Using storytelling to increase student engagement
What do great educators and Hollywood directors have in common? They're great at telling stories. This is important in — but not limited to — visual mediums like video. But, before we talk about video let's take a quick look at why storytelling works so well in teaching.
Why is storytelling a great teaching method?
Incorporating storytelling into teaching — either by using stories and anecdotes to support facts, or by finding ways to work entire topics into a narrative — is a great way to engage with students. Because of this, many educators intuitively incorporate elements of storytelling into their day to day teaching.
Our brains are actually wired to remember a great story over a simple list of facts or numbers. Joshua Foer's fascinating TED talk (Incredible Feats of Memory Anyone Can Do) explains some of the science behind this.
In short: Finding a way to build memorable, contextual links between topics and pieces of important information you — or your students — need to learn is an extremely effective way of making any subject matter easier to remember. One of the easiest ways to do this is to weave these elements into a story.
In fact, TED speakers commonly frame their topic in some kind of narrative, and it works — people love watching, learning from and sharing TED talks.
Storytelling makes for fun learning
Now, more than ever, great educators understand the need to keep students engaged. Sophomore student Gregoris Kalai sums it up bluntly:
“What most professors fail to realize is that every time they stand in front of an auditorium and begin to lecture, they are competing for our attention with the infinite number of tabs we have open on our browsers.”
I’m sure many professors and teachers will be sympathetic to this example.

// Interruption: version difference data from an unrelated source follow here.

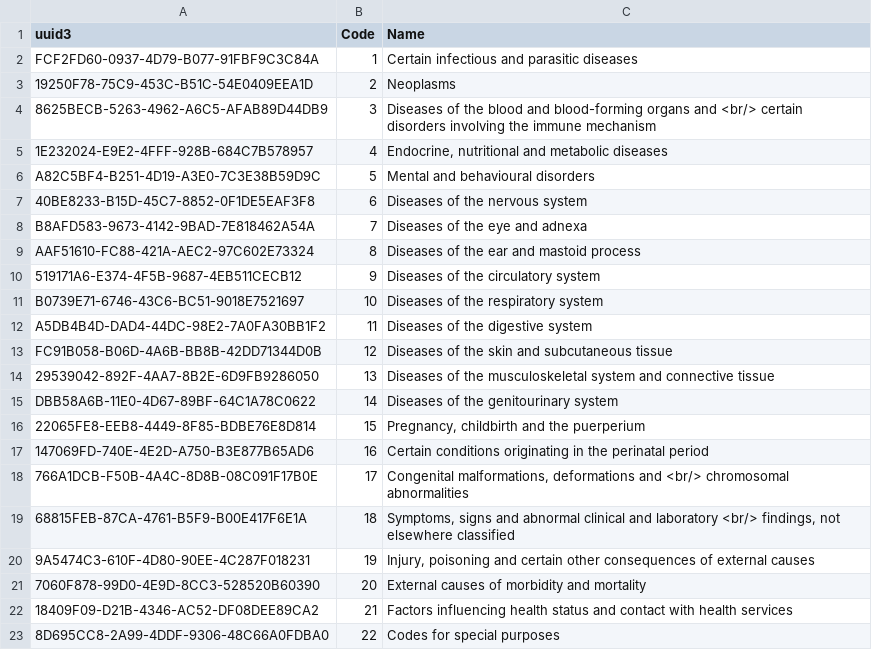
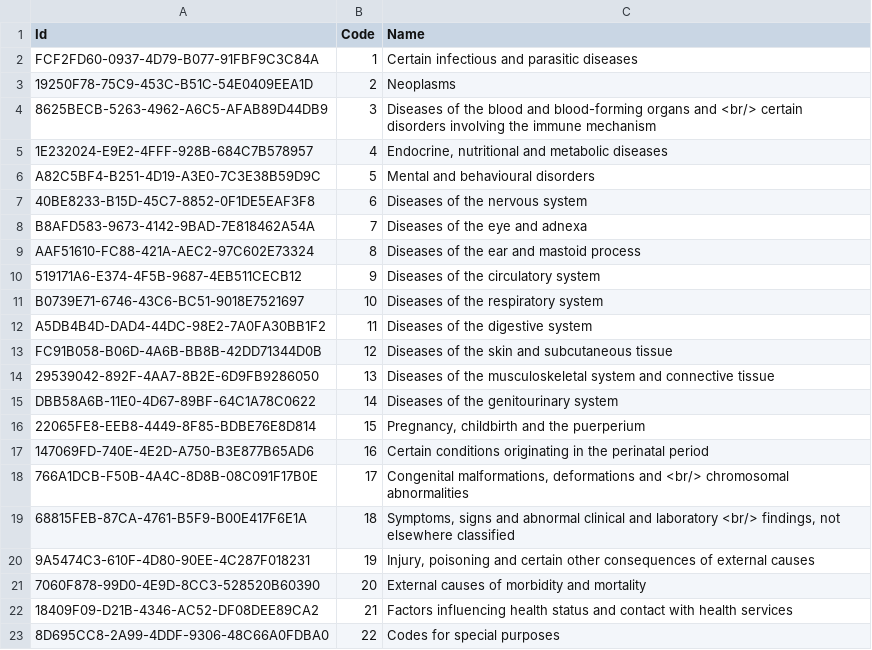
Before and after one commit to suryabhan155/Moms-c-, a CSV file: Moms.Lookup.Infrastructure/Seed/IcdCodeChapter.csv, drawn as a sheet; the diff names each change by its address in the sheet, - before the commit and + after, or states it on an @@ line.

```diff
--- a/Moms.Lookup.Infrastructure/Seed/IcdCodeChapter.csv
+++ b/Moms.Lookup.Infrastructure/Seed/IcdCodeChapter.csv
-A1: uuid3
+A1: Id
```
Also changed, not shown: Moms.Lookup.Infrastructure/Seed/IcdCodeBlock.csv, Moms.Lookup.Infrastructure/Seed/IcdCodeSubBlock.csv, 1 other file.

Kalai argues that students switch off from lectures because, all too often, the material isn't presented in an engaging way, and that incorporating a little storytelling magic is a great way for professors to address this.
So, if you're concerned about student engagement and aren't already thinking about some way to incorporate storytelling into your lesson plans or assignments, it might be time to start. Thankfully, there have never been more tools available to help us tell stories than there are today.
Technology helps you (and your students) get creative with storytelling
Storytelling itself is an art that has changed remarkably little over the last several thousand years. However, creative people have always found new ways to take advantage of technology to tell stories in innovative and exciting ways.
Much of the time it's not only the content of stories themselves that excite us, but how they're told. iPad storyteller Joe Sabia's short TED talk on the evolution of storytelling hints at some fresh ways to tell stories using the smartphones and tablets found in classrooms the world over today.
Video is an easy, effective visual storytelling medium
So, back to video: Thanks in part to those good old Hollywood directors, the moving image offers a proven and effective way to tell stories. People are familiar with video as a storytelling medium, and students love it as a learning aid.
Through straightforward lecture and content capture, and various approaches to blended, flipped and project-based learning, educators everywhere are finding fresh ways to incorporate video into their teaching, and their students' learning. The availability of internet–connected mobile devices and great creative apps mean that it's never been easier to create, share and repurpose video.
In fact, schools and universities using MediaCore frequently surprise us with the creative new ways they’re using video to enhance their teaching and learning. Many of these involve creating, documenting or re–telling stories in some form; from capturing and editing events and drama to creating stop-motion animation on smartphones, and everything in between. We’re keen to find out what what comes next.
Do you use storytelling in your teaching with video? What has (and hasn’t) worked for your students? We'd love to hear from you.